══ Recorded information
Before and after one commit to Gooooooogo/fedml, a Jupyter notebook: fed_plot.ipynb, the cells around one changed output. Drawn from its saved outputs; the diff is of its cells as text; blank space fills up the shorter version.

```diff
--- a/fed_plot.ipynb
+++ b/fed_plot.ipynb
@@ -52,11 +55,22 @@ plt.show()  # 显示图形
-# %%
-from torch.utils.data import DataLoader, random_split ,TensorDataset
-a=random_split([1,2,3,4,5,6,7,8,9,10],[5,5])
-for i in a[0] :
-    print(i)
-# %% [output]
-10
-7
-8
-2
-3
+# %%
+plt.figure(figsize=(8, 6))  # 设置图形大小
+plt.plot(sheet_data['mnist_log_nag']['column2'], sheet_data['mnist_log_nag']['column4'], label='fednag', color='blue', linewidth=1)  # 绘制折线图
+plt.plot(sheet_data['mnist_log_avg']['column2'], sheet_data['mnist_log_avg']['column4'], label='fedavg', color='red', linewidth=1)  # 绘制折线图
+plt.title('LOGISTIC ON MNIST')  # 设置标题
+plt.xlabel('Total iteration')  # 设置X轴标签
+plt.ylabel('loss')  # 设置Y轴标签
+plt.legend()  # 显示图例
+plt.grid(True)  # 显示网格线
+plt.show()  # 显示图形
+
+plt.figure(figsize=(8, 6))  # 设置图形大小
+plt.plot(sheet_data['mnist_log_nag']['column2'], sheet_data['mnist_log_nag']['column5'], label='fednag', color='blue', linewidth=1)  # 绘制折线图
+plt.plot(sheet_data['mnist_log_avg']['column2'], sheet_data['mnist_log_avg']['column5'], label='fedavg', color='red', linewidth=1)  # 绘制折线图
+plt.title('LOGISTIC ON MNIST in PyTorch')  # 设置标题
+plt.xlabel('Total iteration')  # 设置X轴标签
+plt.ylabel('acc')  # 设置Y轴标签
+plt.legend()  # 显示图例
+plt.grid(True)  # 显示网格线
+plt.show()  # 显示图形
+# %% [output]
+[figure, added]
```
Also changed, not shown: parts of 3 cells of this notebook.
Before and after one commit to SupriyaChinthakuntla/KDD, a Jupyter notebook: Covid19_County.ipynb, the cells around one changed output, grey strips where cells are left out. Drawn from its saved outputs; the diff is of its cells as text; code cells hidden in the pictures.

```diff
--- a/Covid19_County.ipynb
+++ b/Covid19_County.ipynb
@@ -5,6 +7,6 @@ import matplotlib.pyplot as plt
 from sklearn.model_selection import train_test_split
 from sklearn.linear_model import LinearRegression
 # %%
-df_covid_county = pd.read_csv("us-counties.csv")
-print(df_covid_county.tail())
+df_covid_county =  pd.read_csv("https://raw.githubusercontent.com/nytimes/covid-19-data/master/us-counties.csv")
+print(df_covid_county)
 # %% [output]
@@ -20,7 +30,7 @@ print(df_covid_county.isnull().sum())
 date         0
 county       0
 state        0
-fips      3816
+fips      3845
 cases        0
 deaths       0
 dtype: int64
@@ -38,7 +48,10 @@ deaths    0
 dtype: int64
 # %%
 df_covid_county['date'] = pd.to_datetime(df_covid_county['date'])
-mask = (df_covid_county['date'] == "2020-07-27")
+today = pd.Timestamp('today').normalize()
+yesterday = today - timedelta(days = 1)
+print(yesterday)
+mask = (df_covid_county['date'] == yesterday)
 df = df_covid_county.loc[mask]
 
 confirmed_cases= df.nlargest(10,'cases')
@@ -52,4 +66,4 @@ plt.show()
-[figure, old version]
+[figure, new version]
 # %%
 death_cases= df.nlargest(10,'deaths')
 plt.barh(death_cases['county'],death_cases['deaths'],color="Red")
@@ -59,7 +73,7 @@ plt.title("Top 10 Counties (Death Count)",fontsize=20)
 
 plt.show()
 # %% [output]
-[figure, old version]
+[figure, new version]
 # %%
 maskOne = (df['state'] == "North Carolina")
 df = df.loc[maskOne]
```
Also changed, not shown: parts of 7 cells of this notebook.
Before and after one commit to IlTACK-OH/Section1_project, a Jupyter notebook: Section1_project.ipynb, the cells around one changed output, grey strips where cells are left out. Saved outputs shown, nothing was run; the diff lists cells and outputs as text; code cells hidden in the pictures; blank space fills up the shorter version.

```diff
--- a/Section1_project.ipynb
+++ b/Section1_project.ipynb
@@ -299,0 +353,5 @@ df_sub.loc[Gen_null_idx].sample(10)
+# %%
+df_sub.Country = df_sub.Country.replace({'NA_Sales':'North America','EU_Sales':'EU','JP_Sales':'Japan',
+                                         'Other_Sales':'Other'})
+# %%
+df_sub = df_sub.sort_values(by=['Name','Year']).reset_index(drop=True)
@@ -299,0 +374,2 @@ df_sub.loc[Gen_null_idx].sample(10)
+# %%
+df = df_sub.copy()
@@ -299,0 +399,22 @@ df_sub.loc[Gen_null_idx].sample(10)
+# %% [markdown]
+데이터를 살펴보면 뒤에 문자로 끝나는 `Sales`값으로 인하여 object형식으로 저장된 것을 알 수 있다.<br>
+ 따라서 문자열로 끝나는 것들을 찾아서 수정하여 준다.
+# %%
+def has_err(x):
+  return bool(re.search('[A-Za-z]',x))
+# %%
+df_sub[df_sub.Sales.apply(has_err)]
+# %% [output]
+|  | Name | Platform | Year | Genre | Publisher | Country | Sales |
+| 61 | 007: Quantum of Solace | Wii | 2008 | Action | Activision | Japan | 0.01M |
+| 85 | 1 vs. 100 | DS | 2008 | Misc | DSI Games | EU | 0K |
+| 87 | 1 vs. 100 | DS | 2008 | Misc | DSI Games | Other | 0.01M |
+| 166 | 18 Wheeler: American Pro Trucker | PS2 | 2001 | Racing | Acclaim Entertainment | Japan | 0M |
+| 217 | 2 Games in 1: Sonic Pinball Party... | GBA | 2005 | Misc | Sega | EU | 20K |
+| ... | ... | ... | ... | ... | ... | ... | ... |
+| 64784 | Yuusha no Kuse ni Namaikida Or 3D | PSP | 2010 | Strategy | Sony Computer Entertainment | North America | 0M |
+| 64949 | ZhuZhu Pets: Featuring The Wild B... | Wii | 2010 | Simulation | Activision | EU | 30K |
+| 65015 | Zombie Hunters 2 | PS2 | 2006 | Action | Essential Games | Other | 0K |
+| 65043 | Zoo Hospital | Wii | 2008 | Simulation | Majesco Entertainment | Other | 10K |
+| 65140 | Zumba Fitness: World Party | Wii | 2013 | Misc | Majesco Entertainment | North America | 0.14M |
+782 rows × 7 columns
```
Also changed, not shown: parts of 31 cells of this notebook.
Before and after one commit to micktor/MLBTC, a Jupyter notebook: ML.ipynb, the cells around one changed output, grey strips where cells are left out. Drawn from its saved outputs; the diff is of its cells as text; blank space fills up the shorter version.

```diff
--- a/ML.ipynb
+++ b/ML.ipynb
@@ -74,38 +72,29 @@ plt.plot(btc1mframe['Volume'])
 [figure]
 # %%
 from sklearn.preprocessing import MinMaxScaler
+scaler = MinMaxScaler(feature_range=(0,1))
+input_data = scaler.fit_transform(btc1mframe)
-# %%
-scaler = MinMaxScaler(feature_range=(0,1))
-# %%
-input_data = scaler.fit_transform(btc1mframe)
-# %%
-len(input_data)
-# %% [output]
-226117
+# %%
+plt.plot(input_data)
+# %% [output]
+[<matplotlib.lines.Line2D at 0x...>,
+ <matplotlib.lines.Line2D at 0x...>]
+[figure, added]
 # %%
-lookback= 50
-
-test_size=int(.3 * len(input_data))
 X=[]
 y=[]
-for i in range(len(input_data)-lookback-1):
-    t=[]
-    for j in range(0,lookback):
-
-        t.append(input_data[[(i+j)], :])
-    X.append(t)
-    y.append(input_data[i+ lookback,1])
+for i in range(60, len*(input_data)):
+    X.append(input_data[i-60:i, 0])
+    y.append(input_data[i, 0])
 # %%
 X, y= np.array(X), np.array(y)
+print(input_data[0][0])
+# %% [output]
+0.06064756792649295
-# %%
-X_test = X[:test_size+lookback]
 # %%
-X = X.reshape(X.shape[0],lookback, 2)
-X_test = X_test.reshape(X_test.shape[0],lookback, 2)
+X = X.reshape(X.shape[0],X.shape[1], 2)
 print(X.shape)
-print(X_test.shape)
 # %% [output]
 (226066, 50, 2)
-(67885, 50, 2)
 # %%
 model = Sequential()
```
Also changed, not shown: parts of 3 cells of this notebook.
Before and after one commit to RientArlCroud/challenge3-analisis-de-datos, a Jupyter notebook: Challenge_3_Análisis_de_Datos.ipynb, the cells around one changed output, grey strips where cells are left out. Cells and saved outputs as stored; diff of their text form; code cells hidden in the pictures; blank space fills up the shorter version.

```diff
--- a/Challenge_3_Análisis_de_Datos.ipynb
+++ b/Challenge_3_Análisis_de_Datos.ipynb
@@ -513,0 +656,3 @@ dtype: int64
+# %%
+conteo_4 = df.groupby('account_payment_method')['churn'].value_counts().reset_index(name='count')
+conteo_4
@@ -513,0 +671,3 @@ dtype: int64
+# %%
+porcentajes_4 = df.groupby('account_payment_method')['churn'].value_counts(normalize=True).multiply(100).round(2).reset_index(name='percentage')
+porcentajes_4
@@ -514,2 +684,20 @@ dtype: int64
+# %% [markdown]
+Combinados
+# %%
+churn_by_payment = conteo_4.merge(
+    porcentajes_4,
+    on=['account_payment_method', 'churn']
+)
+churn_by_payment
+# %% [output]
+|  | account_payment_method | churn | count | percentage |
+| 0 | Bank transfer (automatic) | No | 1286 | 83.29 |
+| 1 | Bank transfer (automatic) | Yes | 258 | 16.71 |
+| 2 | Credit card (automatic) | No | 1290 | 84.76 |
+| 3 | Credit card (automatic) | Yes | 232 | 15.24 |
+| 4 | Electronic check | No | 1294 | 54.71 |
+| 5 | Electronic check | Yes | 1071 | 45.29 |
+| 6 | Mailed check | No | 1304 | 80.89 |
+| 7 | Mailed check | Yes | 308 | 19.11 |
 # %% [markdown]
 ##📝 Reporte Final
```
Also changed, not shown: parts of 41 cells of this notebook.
════
» **What the exercise asks**: Only lines that include "append" belong in the answer; copy all of them from the listing.

» **Output below**:
-        t.append(input_data[[(i+j)], :])
-    X.append(t)
-    y.append(input_data[i+ lookback,1])
+    X.append(input_data[i-60:i, 0])
+    y.append(input_data[i, 0])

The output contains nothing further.